Date of Award
Doctor of Education (EdD)
Education Systems Improvement Science
Black girls receive exclusionary punishment in schools at disproportionate rates in comparison to their White counterpart, often as a result of subjective behaviors such as disrespect, defiance, and disruption. Black girls are subjected to educator stereotypes about their behavior, and become disengaged academically, socially, and emotionally from schools. This dissertation in practice used phenomenological qualitative methodology to examine the problem of practice in a rural school district in South Carolina and provide recommendations based in improvement science. Data collection and analysis was founded in Critical Race Feminism, and included interviews with Black girls and teachers. Results revealed that Black girls need mutually respectful, empathetic relationships with their teachers, and opportunities to connect with other Black girls and form positive social relationships. Recommendations include methods to improve teachers’ relationships and communication with Black girls and create opportunities for Black girls to come together in a supportive manner, and are outlined using PDSA cycles through improvement science. These will eliminate reactive and punitive forms of school discipline, and ultimately improve the social, emotional, and mental health well-being of Black girls.

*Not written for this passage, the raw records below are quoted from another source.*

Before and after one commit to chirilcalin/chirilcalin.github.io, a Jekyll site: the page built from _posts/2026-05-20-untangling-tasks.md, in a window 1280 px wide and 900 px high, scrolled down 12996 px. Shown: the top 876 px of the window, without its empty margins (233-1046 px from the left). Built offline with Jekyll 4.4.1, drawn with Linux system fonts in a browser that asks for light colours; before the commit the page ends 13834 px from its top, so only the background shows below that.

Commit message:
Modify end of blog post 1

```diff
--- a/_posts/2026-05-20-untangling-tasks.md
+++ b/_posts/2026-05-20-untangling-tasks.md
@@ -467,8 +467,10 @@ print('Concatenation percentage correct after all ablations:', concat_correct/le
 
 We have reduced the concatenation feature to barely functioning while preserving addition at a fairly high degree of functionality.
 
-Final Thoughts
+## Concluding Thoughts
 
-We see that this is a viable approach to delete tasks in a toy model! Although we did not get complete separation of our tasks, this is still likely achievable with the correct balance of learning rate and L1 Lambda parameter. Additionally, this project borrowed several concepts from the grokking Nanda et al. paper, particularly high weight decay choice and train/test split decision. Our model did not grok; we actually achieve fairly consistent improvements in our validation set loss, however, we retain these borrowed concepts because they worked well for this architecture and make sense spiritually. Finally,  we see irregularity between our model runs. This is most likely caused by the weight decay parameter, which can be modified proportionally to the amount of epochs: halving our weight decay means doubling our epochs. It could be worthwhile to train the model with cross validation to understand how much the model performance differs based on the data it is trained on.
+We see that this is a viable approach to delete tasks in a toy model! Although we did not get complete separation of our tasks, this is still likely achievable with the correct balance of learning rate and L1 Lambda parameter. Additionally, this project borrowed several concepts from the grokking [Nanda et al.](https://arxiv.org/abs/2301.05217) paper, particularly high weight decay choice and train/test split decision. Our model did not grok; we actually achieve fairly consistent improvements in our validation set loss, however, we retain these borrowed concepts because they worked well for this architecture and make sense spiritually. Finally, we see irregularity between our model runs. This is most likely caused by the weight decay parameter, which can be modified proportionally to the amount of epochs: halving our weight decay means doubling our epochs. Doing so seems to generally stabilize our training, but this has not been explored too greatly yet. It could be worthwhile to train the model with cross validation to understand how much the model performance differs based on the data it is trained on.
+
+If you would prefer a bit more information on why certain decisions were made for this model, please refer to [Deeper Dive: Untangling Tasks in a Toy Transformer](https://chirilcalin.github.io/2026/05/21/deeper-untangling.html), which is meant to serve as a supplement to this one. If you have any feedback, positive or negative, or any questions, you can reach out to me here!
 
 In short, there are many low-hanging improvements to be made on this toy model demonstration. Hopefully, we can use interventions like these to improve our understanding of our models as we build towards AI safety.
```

Moreland, Aubrey, ""All I Needed was Somebody to Talk to Me": Using Improvement Science to End Exclusionary Discipline Practices with Black Girls" (2021). All Dissertations. 2872.